To withstand the hazardous conditions and abide by the Polar Code, an international code requiring specific design, construction, equipment and operations of ships in the Arctic, Eimskip will need special ice-reinforced ships. (vii) In May 2016, Eimskip and Royal Atlantic signed a capacity sharing agreement to expand into Greenland and invest in ships built specifically for the Arctic in accordance with the Polar Code. As this partnership demonstrates, to further penetrate the Arctic, Eimskip must acquire not only new ships and new labor to navigate the conditions but also new partners to facilitate expansion.
Despite the uncertainty around when Trans-Arctic routes will open for commercial use, Eimskip should continue to make incremental investments and operating changes to capitalize on the opportunity. More specifically, Eimskip should:
- Forecast and analyze the cost-effectiveness of Trans-Arctic routes by considering the cost of new ice-reinforced ships coupled with anticipated fuel prices, wait times, lengths of journey, canal fees and different sea conditions.
- Account for variability in new routes and strategize best routes to reduce variability. Eimskip may need to add stops on the route and break-up the long-haul into several, shorter trips.
- Analyze the market opportunity since Trans-Arctic routes will be a new offering. Demand is expected to be high but currently untested. Ensure changes in operations align with the value Eimskip is providing to customers given the drastic operating changes required to navigate the Arctic.
Climate change is in motion and the world must adapt. Part of this adaptation is vigorously working to curb climate change, but another part is looking reality in the eye and preparing for the future. Eimskip understands the shifting dynamics of their competitive landscape and must take-action over the next several years to adjust its operating model for the new economic and environmental reality of the shipping industry.
[Word Count 798]
i. “Artic Sea Ice News & Analysis,” nsidc.org, November 2, 2016, http://nsidc.org/arcticseaicenews/, accessed November 2016.
ii. Lincoln E Flake (2013) Navigating an Ice-Free Arctic, The RUSI Journal, 158:3, 44-52, http://dx.doi.org/10.1080/03071847.2013.807585, Accessed November 2016.
iii. Costa Paris and Joanne Chiu, “Chinese Shipping Group Cosco Planning Regular Trans-Arctic Sailings,” Wall Street Journal, October 29, 2015, http://www.wsj.com/articles/chinese-shipper-cosco-to-schedule-regular-trans-arctic-sailings-1446133485, accessed November 2016.
iv. Eimskip, 2015 Global News Magazine (Reykjavik: Eimskip, 2015), p. 3.
v. Eimskip, “Sail Schedule,” http://eimskip.is/EN/import/schedule/default.html, accessed November 2016.

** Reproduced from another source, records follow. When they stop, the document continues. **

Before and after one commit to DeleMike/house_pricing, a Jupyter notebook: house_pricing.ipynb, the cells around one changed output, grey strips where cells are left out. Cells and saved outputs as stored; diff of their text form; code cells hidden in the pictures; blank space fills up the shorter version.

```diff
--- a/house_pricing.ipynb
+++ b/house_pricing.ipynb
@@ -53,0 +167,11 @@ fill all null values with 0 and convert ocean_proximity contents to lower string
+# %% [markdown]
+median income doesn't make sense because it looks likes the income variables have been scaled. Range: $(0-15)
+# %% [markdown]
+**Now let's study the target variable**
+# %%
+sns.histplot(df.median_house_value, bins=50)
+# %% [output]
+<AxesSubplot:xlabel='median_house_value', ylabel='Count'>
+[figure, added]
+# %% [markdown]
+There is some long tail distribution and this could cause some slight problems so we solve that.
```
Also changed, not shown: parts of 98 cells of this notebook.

vi. Orts Hansen, Gronsedt, Lindstrom Graversen and Hendriksen, “Artic Shipping-Commerical Opportunities and Challenges,” https://services-webdav.cbs.dk/doc/CBS.dk/Arctic%20Shipping%20-%20Commercial%20Opportunities%20and%20Challenges.pdf, accessed November 2016.
vii. “Shipping in polar waters,” imo.org, 206, http://www.imo.org/en/mediacentre/hottopics/polar/pages/default.aspx, accessed November 2016.